Task statement ::
Your task is to filter the data below down to the lines holding "form".

Content starts

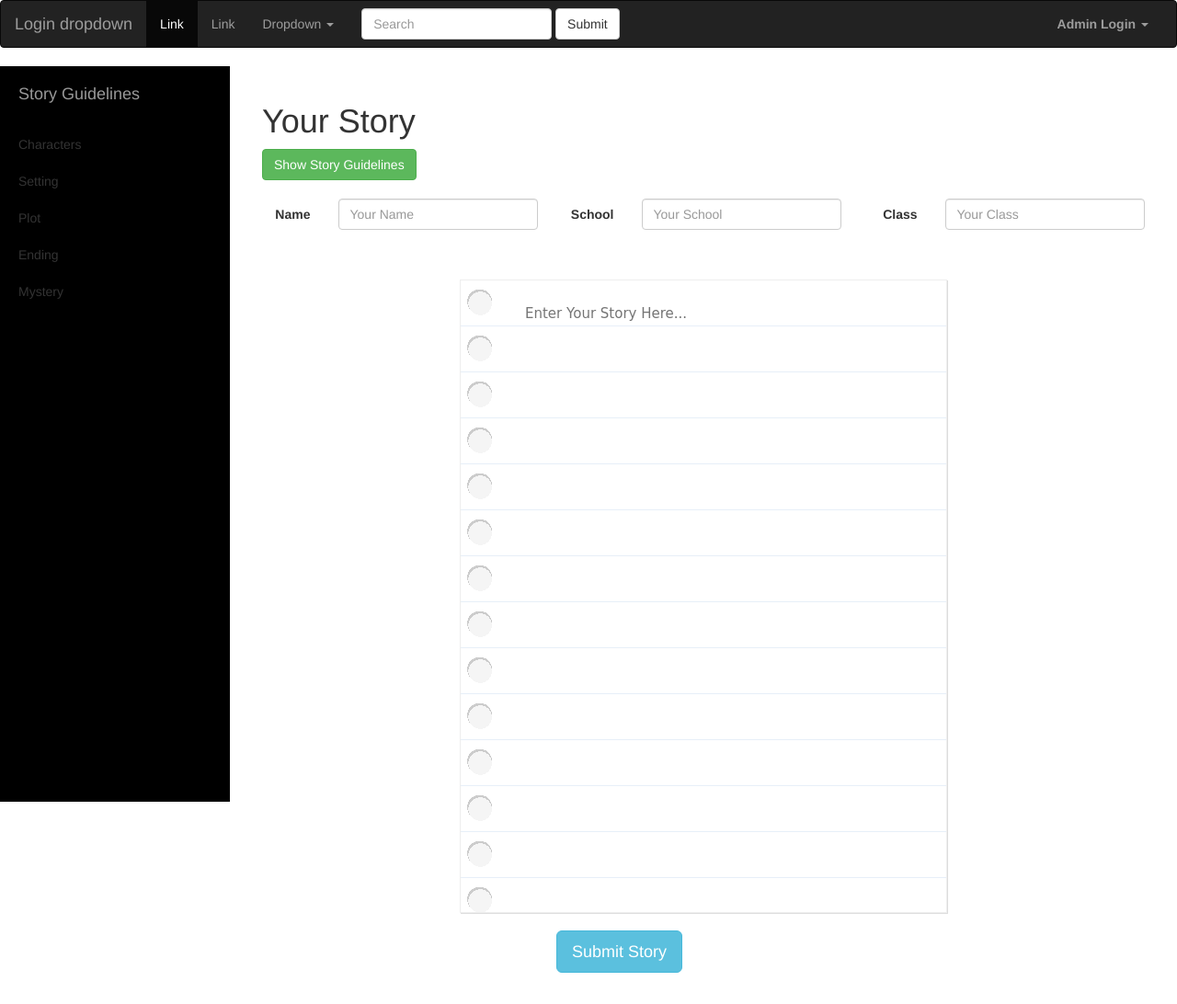
After one commit to goodgreenguy/erasmusFlip_Movie, a PHP site: page /story.php in a window 1280 px wide. The commit adds this page. Shown: the whole page at 92% size. Run offline with PHP 8.4, Linux system fonts and the light colour scheme; some libraries are stand-ins or nearby versions.

Commit message:
Added story page, falling pen with link on index

```diff
--- a/css/app.css
+++ b/css/app.css
@@ -99,7 +99,6 @@ img.box_open{
 .box_whole{
     position: relative;
     top: initial;
-    left: 150;
     font-size: 27;
 }
 
@@ -140,9 +139,10 @@ img.box_open{
 }
 
 .pop_text{
-	position: relative;
-    top: 140;
-    left: 150;
+    position: fixed;
+    top: 130;
+    left: 70;
+	font-size: 20;
 }
 
 .cloud_title{
@@ -162,8 +162,37 @@ img.box_open{
    src: url(../font/Aladin-Regular.ttf);
 }
 
-div {
+.welcome{
+	font-size: 30;
+}
 
+.story_input{
+	border: 1px solid #EEEEEE;
+    box-shadow: 1px 1px 0 #DDDDDD;
+    display: block;
+    font-family: 'Marck Script',cursive;
+    font-size: 15px;
+    line-height: 50px;
+    margin: 2% auto;
+    padding: 11px 20px 0 70px;
+    resize: none;
+    height: 689px;
+    width: 530px;
+
+    background-image: -moz-linear-gradient(top , transparent, transparent 49px,#E7EFF8 0px), -moz-radial-gradient(4% 50%, circle closest-corner, #f5f5f5, #f5f5f5 39%, transparent 0%), -moz-radial-gradient(3.9% 46% , circle closest-corner, #CCCCCC, #CCCCCC 43.5%, transparent 0%);
+    background-image: -webkit-linear-gradient(top , transparent, transparent 49px,#E7EFF8 0), -webkit-radial-gradient(4% 50%, circle closest-corner, #f5f5f5, #f5f5f5 39%, transparent 0%), -webkit-radial-gradient(3.9% 46%, circle closest-corner, #cccccc, #cccccc 43.5%, transparent 0%);
+
+    -webkit-background-size:  100% 50px;
+    background-size: 100% 50px;
+}
+
+.pen{
+	height: 50%;
+	width: 50%;
+     margin: auto;
+  position: absolute;
+  top: 0; left: 0; bottom: 0; right: 0;
+	font-size: 30;
 }
 
 /*
@@ -191,8 +220,8 @@ slideDown
 	animation-name: slideDown;
 	-webkit-animation-name: slideDown;
 
-	animation-duration: 1s;
-	-webkit-animation-duration: 1s;
+	animation-duration: 2s;
+	-webkit-animation-duration: 2s;
 
 	animation-timing-function: ease;
 	-webkit-animation-timing-function: ease;
--- /dev/null
+++ b/css/simple-sidebar.css
@@ -0,0 +1,125 @@
+/*!
+ * Start Bootstrap - Simple Sidebar HTML Template (http://startbootstrap.com)
+ * Code licensed under the Apache License v2.0.
+ * For details, see http://www.apache.org/licenses/LICENSE-2.0.
+ */
+
+/* Toggle Styles */
+
+#wrapper {
+    padding-left: 0;
+    -webkit-transition: all 0.5s ease;
+    -moz-transition: all 0.5s ease;
+    -o-transition: all 0.5s ease;
+    transition: all 0.5s ease;
+}
+
+#wrapper.toggled {
+    padding-left: 250px;
+}
+
+#sidebar-wrapper {
+    z-index: 1000;
+    position: fixed;
+    left: 250px;
+    width: 0;
+    height: 100%;
+    margin-left: -250px;
+    overflow-y: auto;
+    background: #000;
+    -webkit-transition: all 0.5s ease;
+    -moz-transition: all 0.5s ease;
+    -o-transition: all 0.5s ease;
+    transition: all 0.5s ease;
+}
+
+#wrapper.toggled #sidebar-wrapper {
+    width: 250px;
+}
+
+#page-content-wrapper {
+    width: 100%;
+    position: absolute;
+    padding: 15px;
+}
+
+#wrapper.toggled #page-content-wrapper {
+    position: absolute;
+    margin-right: -250px;
+}
+
+/* Sidebar Styles */
+
+.sidebar-nav {
+    position: absolute;
+    top: 0;
+    width: 250px;
+    margin: 0;
+    padding: 0;
+    list-style: none;
+}
+
+.sidebar-nav li {
+    text-indent: 20px;
+    line-height: 40px;
+}
+
+.sidebar-nav li a {
+    display: block;
+    text-decoration: none;
+    color: #999999;
+}
+
+.sidebar-nav li a:hover {
+    text-decoration: none;
+    color: #fff;
+    background: rgba(255,255,255,0.2);
+}
+
+.sidebar-nav li a:active,
+.sidebar-nav li a:focus {
+    text-decoration: none;
+}
+
+.sidebar-nav > .sidebar-brand {
+    height: 65px;
+    font-size: 18px;
+    line-height: 60px;
+}
+
+.sidebar-nav > .sidebar-brand a {
+    color: #999999;
+}
+
+.sidebar-nav > .sidebar-brand a:hover {
+    color: #fff;
+    background: none;
+}
+
+@media(min-width:768px) {
+    #wrapper {
+        padding-left: 250px;
+    }
+
+    #wrapper.toggled {
+        padding-left: 0;
+    }
+
+    #sidebar-wrapper {
+        width: 250px;
+    }
+
+    #wrapper.toggled #sidebar-wrapper {
+        width: 0;
+    }
+
+    #page-content-wrapper {
+        padding: 20px;
+        position: relative;
+    }
+
+    #wrapper.toggled #page-content-wrapper {
+        position: relative;
+        margin-right: 0;
+    }
+}
--- a/header.php
+++ b/header.php
@@ -2,6 +2,7 @@
 <link href="//maxcdn.bootstrapcdn.com/font-awesome/4.2.0/css/font-awesome.min.css" rel="stylesheet">
 <link rel="stylesheet" type="text/css" href="css/app.css">
 <link rel="stylesheet" type="text/css" href="plugins/bootstrap/css/bootstrap.min.css">
+<link href="css/simple-sidebar.css" rel="stylesheet">
 <script type="text/javascript" src="plugins/jQuery/jquery-2.2.4.min.js"></script>
 <script type="text/javascript" src="plugins/jQuery/jquer_validate.min.js"></script>
 <script type="text/javascript" src="plugins/bootstrap/js/bootstrap.min.js"></script>
@@ -44,9 +45,8 @@
         <button type="submit" class="btn btn-default">Submit</button>
       </form>
       <ul class="nav navbar-nav navbar-right">
-        <li><p class="navbar-text">Admin login here</p></li>
         <li class="dropdown">
-          <a href="#" class="dropdown-toggle" data-toggle="dropdown"><b>Login</b> <span class="caret"></span></a>
+          <a href="#" class="dropdown-toggle" data-toggle="dropdown"><b>Admin Login</b> <span class="caret"></span></a>
 			<ul id="login-dp" class="dropdown-menu">
 				<li>
 					 <div class="row">
--- /dev/null
+++ b/story.php
@@ -0,0 +1,85 @@
+<?php include 'header.php'; ?>
+
+<body>
+
+    <div id="wrapper">
+
+        <!-- Sidebar -->
+        <div id="sidebar-wrapper">
+            <ul class="sidebar-nav">
+                <li class="sidebar-brand">
+                    <a href="#">
+                        Story Guidelines
+                    </a>
+                </li>
+                <li>
+                    Characters
+                </li>
+                <li>
+                    Setting
+                </li>
+                <li>
+                    Plot
+                </li>
+                <li>
+                    Ending
+                </li>
+                <li>
+                    Mystery
+                </li>
+            </ul>
+        </div>
+        <!-- /#sidebar-wrapper -->
+
+        <!-- Page Content -->
+        <div id="page-content-wrapper">
+            <div class="container-fluid">
+                <div class="row">
+                    <div class="col-lg-12">
+                        <h1>Your Story</h1>
+							<div>
+								<a href="#menu-toggle" class="btn btn-success" id="menu-toggle">Show Story Guidelines</a>
+						    </div>
+						   </br>
+							<form class="form-horizontal">
+								<div class="form-group">
+									<label for="name" class="col-sm-1 control-label">Name</label>
+									<div class="col-sm-3">
+									  <input type="name" class="form-control" id="name" placeholder="Your Name">
+									</div>
+									<label for="school" class="col-sm-1 control-label">School</label>
+									<div class="col-sm-3">
+									  <input type="school" class="form-control" id="school" placeholder="Your School">
+									</div>
+									<label for="class" class="col-sm-1 control-label">Class</label>
+									<div class="col-sm-3">
+									  <input type="name" class="form-control" id="class" placeholder="Your Class">
+									</div>
+								</div>
+								</br>
+								<textarea class="story_input" placeholder="Enter Your Story Here..."></textarea>
+								<div class="col-md-offset-4 col-sm-offset-4">
+									<button type="submit" class="btn btn-info btn-lg">Submit Story</button>
+								</div>
+							</form>
+
+                    </div>
+                </div>
+            </div>
+        </div>
+        <!-- /#page-content-wrapper -->
+
+    </div>
+    <!-- /#wrapper -->
+
+    <!-- Menu Toggle Script -->
+    <script>
+    $("#menu-toggle").click(function(e) {
+        e.preventDefault();
+        $("#wrapper").toggleClass("toggled");
+    });
+    </script>
+
+</body>
+
+</html>
```
Also changed, not shown: index.php (+50 -39 lines), admin.php (deleted), creds.sqlite3 (deleted), img/pen.png (added).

Content ends

Response ::
       </form>
+							<form class="form-horizontal">
+								<div class="form-group">
+									  <input type="name" class="form-control" id="name" placeholder="Your Name">
+									  <input type="school" class="form-control" id="school" placeholder="Your School">
+									  <input type="name" class="form-control" id="class" placeholder="Your Class">
+							</form>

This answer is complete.